These programs teach students that “a mutually faithful, monogamous marriage is the expected standard of sexual activity” and that “sexual activity outside the context of marriage is likely to have harmful psychological and physical effects.”3

Newsflash: having multiple sex partners does not prevent the ability to have emotionally fulfilling relationships. Plenty of people in open relationships are stable, healthy, and happy. Healthy sex can and does exist amongst queer people, but heteronormative sex-ed leaves that out. 

The CDC reports that more than 20% of men and more than 10% of women between the ages of 15 and 44 have had at least 15 opposite-sex sexual partners in their lifetime.4 Having plenty of sexual experiences can be very safe and fulfilling. Teaching students that nonmonogamy will undermine their health or happiness is wrong.
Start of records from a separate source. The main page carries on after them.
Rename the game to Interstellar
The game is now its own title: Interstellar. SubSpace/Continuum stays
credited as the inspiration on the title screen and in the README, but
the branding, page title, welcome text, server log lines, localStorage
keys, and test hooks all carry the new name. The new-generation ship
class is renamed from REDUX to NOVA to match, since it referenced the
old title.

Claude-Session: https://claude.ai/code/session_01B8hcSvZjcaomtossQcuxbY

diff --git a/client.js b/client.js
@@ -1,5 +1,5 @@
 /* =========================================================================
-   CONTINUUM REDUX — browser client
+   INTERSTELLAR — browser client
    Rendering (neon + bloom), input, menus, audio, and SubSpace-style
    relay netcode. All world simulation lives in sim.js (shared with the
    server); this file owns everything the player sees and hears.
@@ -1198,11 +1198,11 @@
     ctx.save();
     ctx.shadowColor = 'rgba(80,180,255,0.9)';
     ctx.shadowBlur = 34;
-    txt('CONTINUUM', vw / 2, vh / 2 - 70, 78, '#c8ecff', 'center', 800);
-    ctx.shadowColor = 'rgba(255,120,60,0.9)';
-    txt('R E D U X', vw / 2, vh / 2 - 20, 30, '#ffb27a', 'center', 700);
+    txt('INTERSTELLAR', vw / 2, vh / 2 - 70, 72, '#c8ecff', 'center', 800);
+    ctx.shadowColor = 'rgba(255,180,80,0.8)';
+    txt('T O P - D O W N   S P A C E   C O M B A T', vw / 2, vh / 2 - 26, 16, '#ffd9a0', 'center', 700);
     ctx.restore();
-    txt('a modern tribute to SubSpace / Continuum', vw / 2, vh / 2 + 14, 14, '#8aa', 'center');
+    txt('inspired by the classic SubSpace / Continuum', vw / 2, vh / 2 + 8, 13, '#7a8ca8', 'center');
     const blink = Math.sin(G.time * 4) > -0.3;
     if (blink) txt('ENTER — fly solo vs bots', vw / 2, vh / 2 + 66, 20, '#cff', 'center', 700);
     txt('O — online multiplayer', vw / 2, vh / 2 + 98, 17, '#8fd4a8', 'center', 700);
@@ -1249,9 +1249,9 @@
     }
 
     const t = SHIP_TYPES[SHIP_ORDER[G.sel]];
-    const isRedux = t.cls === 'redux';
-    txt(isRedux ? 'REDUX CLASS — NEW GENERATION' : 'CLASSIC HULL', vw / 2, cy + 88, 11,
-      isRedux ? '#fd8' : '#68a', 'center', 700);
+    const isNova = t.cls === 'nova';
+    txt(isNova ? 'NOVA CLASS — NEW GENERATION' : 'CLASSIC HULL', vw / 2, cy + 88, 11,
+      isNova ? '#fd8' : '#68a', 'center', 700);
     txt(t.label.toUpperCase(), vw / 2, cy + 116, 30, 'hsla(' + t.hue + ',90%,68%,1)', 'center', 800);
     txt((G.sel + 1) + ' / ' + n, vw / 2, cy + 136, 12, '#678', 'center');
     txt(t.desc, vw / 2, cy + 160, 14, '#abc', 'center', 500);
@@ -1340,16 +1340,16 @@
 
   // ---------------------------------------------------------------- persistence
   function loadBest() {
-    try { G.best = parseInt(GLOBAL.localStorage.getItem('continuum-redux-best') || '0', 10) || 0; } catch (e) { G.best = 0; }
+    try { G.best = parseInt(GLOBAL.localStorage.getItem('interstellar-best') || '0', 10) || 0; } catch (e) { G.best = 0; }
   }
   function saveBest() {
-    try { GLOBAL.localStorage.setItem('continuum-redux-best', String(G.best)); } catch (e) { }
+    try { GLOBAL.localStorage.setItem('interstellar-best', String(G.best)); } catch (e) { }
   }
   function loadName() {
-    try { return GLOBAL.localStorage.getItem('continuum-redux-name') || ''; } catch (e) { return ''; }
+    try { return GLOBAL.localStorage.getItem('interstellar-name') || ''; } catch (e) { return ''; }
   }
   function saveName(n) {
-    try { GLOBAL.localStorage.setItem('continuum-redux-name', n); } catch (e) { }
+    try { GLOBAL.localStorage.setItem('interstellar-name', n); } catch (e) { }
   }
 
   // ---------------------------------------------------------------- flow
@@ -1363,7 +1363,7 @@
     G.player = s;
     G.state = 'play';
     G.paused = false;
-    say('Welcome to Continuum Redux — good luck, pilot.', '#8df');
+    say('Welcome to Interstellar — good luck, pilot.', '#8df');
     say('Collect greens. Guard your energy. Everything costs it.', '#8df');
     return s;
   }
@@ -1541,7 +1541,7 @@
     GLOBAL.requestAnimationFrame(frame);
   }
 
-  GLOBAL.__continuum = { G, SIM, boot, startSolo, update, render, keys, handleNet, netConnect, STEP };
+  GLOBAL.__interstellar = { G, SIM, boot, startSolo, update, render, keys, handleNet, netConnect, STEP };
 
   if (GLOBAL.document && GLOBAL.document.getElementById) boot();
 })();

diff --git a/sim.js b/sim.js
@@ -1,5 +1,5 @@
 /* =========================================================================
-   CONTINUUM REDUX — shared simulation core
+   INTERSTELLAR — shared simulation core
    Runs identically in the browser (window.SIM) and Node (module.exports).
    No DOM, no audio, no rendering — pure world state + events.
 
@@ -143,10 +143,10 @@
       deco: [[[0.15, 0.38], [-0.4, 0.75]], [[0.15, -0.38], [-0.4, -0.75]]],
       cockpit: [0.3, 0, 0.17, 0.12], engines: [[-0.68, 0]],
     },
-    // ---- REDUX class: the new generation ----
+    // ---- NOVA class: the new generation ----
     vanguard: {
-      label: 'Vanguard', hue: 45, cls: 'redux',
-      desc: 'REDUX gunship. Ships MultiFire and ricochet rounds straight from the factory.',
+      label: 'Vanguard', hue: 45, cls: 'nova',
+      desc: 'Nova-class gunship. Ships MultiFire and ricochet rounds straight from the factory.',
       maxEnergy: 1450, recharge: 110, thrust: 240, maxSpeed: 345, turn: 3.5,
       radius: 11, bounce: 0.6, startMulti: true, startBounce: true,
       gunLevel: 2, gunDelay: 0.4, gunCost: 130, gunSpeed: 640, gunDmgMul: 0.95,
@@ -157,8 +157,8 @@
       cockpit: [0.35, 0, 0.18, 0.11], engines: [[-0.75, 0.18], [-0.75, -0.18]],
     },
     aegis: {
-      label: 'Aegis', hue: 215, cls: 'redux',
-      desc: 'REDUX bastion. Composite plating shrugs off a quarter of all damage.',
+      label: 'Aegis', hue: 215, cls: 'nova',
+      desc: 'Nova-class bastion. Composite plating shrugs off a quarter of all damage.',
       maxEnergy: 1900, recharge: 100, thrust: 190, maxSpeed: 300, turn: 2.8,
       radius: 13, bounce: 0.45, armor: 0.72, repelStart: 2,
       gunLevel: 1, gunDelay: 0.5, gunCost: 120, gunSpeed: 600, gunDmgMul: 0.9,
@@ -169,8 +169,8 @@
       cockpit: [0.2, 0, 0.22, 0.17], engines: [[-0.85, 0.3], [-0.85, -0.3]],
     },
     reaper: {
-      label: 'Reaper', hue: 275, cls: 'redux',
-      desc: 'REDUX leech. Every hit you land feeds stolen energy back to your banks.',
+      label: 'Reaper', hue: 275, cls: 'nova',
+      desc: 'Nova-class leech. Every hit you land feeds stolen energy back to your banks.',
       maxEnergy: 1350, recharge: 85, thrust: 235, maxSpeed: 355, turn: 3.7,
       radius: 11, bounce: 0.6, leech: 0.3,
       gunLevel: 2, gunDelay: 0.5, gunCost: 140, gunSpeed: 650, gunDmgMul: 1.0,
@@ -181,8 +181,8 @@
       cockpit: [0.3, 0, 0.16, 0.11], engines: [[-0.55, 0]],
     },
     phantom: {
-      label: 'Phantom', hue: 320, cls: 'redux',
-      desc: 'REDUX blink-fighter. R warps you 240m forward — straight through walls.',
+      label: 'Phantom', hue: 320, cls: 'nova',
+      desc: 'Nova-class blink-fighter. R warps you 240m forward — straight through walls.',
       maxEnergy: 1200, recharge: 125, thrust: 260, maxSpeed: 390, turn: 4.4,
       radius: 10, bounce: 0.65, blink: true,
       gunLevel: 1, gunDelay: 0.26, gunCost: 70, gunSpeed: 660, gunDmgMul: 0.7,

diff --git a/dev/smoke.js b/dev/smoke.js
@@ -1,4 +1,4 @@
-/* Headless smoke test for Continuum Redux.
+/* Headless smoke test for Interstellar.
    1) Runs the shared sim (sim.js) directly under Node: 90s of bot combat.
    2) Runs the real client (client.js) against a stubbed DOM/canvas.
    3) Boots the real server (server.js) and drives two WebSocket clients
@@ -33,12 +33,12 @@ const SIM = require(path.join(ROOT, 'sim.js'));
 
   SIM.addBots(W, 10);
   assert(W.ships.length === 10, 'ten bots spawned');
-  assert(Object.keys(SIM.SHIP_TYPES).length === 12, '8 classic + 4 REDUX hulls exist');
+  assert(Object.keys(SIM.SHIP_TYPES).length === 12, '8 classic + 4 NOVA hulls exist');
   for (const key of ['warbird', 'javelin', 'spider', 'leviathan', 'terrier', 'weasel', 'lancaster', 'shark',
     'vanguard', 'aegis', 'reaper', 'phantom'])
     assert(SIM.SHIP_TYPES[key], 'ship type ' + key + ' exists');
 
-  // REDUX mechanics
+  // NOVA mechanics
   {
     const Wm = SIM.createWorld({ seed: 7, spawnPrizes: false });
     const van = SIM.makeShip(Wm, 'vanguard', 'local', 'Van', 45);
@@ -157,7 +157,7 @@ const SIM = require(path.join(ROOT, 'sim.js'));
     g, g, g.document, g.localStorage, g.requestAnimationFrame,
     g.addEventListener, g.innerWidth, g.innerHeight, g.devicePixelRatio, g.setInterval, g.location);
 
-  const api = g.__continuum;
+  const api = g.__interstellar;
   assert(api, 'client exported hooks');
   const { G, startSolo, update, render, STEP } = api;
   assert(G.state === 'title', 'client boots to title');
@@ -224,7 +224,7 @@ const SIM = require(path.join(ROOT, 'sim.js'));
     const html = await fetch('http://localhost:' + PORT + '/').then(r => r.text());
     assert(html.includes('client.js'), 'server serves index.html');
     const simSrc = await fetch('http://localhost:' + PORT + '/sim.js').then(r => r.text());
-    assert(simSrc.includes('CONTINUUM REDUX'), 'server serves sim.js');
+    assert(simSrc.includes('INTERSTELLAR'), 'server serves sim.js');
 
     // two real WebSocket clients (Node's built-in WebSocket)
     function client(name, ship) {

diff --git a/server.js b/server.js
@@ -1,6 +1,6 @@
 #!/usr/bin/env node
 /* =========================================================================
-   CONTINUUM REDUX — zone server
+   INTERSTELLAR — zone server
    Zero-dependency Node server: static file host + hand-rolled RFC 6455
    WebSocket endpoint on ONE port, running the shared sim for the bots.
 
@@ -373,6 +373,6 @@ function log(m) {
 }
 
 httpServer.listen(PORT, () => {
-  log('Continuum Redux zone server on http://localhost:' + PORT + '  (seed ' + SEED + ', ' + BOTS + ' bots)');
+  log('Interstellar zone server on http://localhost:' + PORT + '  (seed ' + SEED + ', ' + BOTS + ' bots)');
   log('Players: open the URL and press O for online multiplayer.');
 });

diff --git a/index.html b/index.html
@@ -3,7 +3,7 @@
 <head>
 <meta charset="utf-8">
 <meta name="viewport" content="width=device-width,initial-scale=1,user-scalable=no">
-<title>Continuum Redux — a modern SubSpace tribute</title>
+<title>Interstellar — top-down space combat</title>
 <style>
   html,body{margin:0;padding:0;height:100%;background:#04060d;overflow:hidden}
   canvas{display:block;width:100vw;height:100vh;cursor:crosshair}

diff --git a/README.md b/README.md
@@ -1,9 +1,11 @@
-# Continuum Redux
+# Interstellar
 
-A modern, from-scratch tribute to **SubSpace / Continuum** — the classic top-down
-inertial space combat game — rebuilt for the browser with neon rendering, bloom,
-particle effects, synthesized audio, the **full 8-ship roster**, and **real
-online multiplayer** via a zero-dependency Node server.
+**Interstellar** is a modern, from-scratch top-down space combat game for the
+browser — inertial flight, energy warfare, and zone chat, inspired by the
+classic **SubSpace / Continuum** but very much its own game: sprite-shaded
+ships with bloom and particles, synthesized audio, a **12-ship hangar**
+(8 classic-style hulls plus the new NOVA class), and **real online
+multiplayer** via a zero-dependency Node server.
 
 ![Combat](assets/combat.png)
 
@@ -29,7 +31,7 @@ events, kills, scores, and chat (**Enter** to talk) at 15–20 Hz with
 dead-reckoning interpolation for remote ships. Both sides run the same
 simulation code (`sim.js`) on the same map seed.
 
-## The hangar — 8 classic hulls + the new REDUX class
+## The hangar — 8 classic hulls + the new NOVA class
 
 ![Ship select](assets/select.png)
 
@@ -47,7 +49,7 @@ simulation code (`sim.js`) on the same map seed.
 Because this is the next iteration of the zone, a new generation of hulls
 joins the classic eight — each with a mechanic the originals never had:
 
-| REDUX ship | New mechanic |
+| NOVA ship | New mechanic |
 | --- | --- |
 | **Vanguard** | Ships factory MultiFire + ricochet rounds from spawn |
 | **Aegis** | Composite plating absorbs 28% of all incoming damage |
5. The whole concept of virginity

Ah, yes, virginity: the social construct that places invisible value on never having engaged in sexual interactions. It’s particularly burdensome for women, who are told that their worth is measured by their ability to abstain in a world where men want to get in their pants.

Women and girls in America are overwhelmingly sent messages in sex-ed, and beyond that, men will prey on them if they don’t take chastity seriously. One California school teacher was quoted as saying, “One of our movies literally that I showed in seventh grade last year implied that boys were only looking for sex and girls needed to protect their virginity.”5

Some schools even encourage students to take virginity pledges – written or oral promises to abstain from sex until marriage. A Columbia University study found that 88% of those who took a virginity pledge would go on to have vaginal sex before marriage anyways.6

Why are students taught to value a lack of sexual experiences? Why are women told to protect their virginity more than men? Aside from the uselessness of teaching about virginity, the concept sustains binary gender roles and surfaces many questions about students who don’t fit into the heteronormative narrative.

6. Queerness is uncommon and uncertain

Studies have shown that fewer than 5% of students in the U.S. take health classes that include positive representations of LGBTQ-related topics, and only 12% of students report having had sex-ed classes that cover same-sex relationships at all.7

By focusing only on heterosexual relationships between cisgender people, sex-ed tells queer people that their identities are abnormal, unimportant, unacceptable, and uncommon. The reality is that queer people exist in large numbers across America and the world, and education inclusive of their identities isn’t just beneficial to them–it’s valuable for everyone.


  1. Esquire: This Is What Sex Ed Looks Like Across the Country
  2. Planned Parenthood: Abstinence-Only-Until-Marriage Programs
  3. Planned Parenthood: History of Sex Education in the U.S.
  4. Centers for Disease Control: Number of sexual partners in lifetime
  5. Vice: Furious Parents Protest Sex Ed Curriculum for Actually Discussing Sex
  6. Promising the Future: Virginity Pledges and First Intercourse
  7. Planned Parenthood: LGBTQ Youth Need Inclusive Sex Education

Read also:
The Virginity Myth, Sex Shaming, And Honor Killings
Kentucky’s Scourge: Abstinence-Only Education
What Brings Women Together? As Told By Netflix’s Sex Education